◆ Provided records
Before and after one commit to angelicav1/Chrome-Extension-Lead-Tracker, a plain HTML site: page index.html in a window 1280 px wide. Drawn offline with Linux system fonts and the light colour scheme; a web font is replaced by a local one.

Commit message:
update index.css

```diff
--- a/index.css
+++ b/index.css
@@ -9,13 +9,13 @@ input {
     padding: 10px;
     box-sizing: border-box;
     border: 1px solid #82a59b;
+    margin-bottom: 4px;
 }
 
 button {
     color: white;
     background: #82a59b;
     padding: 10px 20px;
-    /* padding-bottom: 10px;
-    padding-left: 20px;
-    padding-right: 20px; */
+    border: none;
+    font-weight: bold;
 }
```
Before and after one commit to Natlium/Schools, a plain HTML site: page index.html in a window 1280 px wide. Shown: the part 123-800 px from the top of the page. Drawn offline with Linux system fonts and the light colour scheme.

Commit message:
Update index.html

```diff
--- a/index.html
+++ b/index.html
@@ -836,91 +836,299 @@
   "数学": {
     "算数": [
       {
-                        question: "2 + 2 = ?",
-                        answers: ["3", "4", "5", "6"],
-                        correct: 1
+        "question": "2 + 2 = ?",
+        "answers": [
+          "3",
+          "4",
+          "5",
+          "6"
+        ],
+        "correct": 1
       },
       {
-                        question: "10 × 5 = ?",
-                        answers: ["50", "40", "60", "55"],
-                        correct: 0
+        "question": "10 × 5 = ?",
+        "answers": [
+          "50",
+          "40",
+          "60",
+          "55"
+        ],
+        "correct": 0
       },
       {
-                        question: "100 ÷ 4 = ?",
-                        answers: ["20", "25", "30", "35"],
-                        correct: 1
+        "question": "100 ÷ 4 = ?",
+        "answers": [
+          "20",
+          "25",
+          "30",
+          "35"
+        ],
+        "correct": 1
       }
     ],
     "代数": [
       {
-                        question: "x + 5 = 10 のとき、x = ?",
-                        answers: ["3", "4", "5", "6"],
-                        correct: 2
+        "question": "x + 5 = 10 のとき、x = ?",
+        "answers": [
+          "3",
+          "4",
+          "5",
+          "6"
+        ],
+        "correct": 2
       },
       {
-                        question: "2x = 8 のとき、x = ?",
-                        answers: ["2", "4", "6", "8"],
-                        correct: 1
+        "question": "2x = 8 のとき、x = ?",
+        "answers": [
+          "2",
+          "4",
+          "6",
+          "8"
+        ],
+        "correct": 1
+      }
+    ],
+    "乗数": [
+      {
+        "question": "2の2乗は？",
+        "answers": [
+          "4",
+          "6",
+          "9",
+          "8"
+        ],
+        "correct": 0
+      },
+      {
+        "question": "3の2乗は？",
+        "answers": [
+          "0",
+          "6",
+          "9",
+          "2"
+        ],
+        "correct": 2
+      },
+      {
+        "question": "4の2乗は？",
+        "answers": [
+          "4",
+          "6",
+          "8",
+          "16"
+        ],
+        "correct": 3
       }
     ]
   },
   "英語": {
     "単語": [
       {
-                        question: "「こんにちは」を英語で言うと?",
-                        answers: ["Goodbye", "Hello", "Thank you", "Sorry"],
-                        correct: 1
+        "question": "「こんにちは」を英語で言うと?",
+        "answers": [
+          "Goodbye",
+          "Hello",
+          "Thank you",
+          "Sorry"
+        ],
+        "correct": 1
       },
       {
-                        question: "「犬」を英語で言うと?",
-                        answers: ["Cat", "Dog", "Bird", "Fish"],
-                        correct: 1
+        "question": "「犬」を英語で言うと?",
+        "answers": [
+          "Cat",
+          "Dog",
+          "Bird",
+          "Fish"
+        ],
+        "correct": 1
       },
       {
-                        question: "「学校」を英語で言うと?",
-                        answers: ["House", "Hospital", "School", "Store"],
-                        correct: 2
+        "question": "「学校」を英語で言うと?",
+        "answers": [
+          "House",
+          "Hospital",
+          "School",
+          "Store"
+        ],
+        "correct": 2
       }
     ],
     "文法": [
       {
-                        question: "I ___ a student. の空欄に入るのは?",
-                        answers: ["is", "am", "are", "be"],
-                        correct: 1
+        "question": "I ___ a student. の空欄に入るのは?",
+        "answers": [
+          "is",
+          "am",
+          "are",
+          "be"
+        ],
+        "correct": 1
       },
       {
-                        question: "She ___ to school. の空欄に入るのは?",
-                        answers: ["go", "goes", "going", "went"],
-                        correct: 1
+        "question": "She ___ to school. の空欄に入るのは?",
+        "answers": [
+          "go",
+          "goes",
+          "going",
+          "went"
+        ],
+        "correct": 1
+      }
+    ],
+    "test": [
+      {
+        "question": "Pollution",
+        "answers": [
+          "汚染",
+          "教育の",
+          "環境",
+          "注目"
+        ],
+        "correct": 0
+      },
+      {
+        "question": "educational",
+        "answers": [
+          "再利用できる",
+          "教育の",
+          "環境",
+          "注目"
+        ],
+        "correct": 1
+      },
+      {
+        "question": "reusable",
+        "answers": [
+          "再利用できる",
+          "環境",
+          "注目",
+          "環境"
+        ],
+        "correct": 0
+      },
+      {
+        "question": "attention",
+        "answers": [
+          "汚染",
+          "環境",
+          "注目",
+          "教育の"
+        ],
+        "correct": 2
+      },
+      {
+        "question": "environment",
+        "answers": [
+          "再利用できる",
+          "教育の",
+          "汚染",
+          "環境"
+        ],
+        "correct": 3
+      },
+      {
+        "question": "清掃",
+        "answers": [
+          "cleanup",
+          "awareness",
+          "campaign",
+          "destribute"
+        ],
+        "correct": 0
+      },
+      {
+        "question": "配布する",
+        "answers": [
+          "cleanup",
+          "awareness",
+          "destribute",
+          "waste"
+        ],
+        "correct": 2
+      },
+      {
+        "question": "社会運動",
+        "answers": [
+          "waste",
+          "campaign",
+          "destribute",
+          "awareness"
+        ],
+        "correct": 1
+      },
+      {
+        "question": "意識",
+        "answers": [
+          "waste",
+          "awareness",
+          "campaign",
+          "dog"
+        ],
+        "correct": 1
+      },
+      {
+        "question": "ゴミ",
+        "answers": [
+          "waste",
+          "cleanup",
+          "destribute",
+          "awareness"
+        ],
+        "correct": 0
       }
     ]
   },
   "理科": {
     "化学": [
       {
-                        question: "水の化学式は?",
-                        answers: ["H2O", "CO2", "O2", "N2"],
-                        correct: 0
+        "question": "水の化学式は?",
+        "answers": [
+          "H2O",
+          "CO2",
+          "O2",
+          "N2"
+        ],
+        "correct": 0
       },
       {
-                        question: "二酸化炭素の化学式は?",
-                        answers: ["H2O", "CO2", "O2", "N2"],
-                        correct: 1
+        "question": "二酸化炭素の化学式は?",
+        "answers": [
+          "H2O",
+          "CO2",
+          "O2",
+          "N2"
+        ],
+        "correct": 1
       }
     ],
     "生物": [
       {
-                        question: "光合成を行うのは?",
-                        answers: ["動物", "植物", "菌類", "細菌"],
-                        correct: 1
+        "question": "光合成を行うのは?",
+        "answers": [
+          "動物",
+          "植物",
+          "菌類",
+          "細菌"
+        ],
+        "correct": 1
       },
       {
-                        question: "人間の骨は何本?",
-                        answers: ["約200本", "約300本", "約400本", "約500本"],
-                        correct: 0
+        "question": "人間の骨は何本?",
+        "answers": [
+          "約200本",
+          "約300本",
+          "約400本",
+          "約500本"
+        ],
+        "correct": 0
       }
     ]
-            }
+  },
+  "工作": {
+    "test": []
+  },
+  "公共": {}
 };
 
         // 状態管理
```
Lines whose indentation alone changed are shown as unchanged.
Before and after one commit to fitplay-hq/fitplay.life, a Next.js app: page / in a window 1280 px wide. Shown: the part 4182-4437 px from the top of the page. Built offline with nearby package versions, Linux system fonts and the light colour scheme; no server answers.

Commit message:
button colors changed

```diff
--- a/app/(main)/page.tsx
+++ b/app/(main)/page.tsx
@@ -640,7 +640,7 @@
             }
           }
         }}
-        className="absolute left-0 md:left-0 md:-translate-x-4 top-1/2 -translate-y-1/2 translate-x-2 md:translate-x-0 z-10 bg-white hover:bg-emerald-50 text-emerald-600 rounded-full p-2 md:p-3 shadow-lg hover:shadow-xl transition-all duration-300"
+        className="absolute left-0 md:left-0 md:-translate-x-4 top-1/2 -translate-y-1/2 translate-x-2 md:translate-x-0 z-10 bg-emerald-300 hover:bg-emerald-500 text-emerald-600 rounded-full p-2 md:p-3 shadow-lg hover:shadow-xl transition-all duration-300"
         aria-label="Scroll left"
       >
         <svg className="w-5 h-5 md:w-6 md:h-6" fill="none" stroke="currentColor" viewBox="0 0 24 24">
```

◆ What is being asked
Show each line of the material above where "padding" occurs.

◆ Output for this exercise
     padding: 10px;
     padding: 10px 20px;
-    /* padding-bottom: 10px;
-    padding-left: 20px;
-    padding-right: 20px; */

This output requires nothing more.